If we were to require a continuous electrical current to flow through, for instance to include a “level ok/normal” lamp and a “high level” lamp, then we would look to use a SPDT Form C switch. With the float in the normal position the common would be linked through the normally closed (NC) contact and would enable the “level normal” lamp to light up. If the float were to rise the magnetic field would create a change on rise (COR) action across the reed switch with the common now being connected to the normally open (NO) contact, switching off the “level normal” lamp and switching on the “level high” lamp.
When selecting a magnetic reed switch configuration for your application there are a number of additional factors that need to be considered. These include:
- How does the external alarm or control system function if the float switch fails?
- The system wiring should be designed as failsafe (i.e. fault tolerant) in other words, the system or device is allowed to fail, but only to a known safe state.
- In general, for a wiring scheme to be failsafe, the float switch or level device needs to be energized when process conditions are normal.
- If the float fails (e.g. loses its buoyancy) or the wiring becomes open circuit the systems must fail safe.
It should also be noted that Form A and Form B reed switches can be wired in either direction with no real consequences, however when using a Form C switch it is normal for the electrical source to be connected to the common contact to allow the SPDT functionality to work correctly.

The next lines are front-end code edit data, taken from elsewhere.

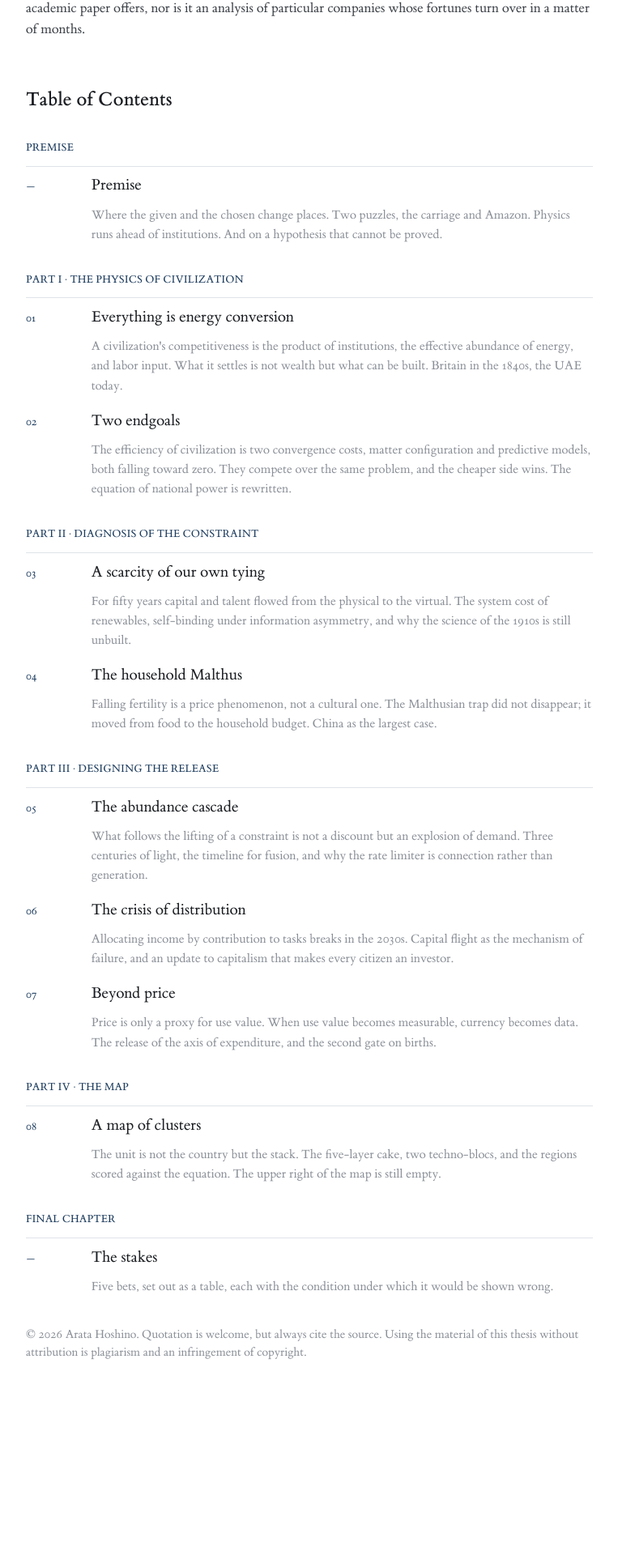
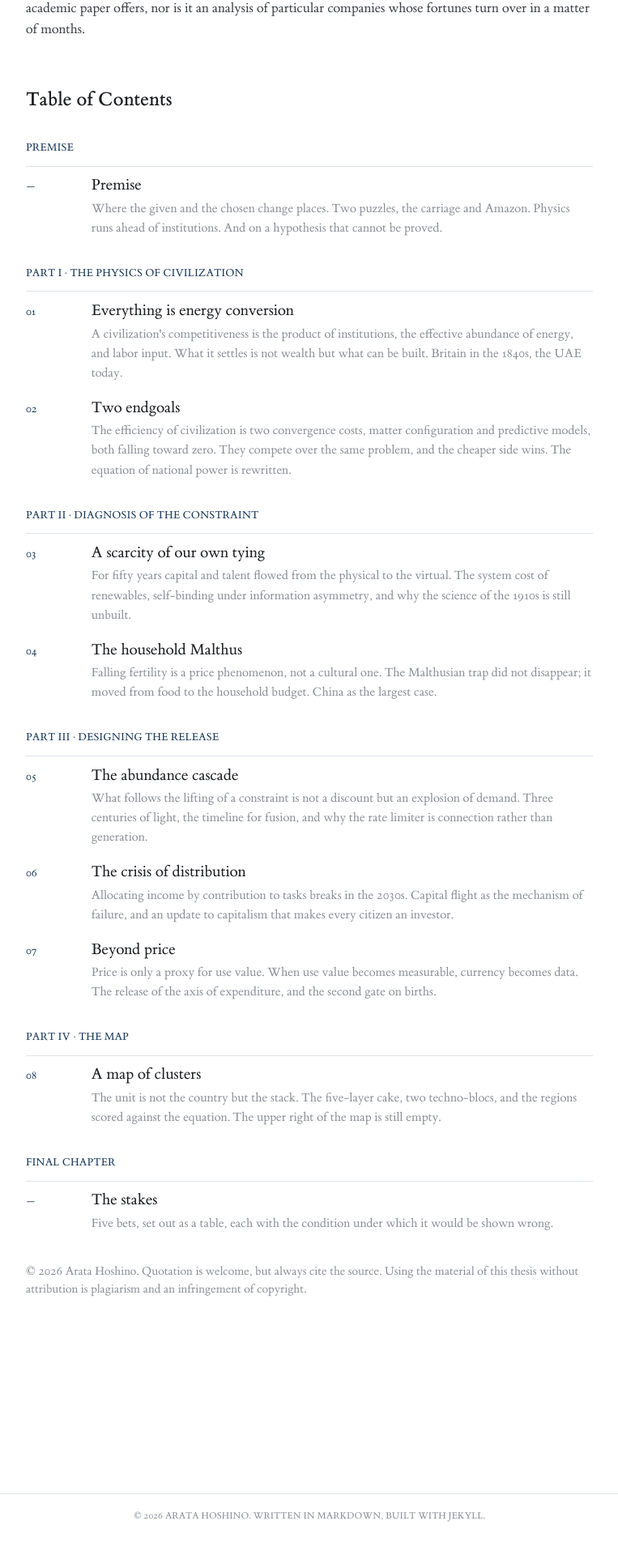
Before and after one commit to arata-hoshino/arata-hoshino.github.io, a Jekyll site: the page built from index.md, in a window 1280 px wide. Shown: the part 1846-3766 px from the top of the page at 81% size, without its empty margins (258-1021 px from the left). Built offline with Jekyll 4.4.1, drawn with Linux system fonts in a browser that asks for light colours.

Commit message:
Set each chapter's line 0.25em under its title
Co-Authored-By: Claude Opus 5 <noreply@anthropic.com>

```diff
--- a/assets/css/style.css
+++ b/assets/css/style.css
@@ -649,7 +649,7 @@ main {
 
 .prose .toc-summary {
   grid-column: 2;
-  margin: 0.75em 0 0;
+  margin: 0.25em 0 0;
   color: var(--muted);
   font-size: 0.92em;
   line-height: 1.55;
```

If you need assistance in choosing the switch type required for your application please contact our sales team and arrange for a call with one of our applications engineers.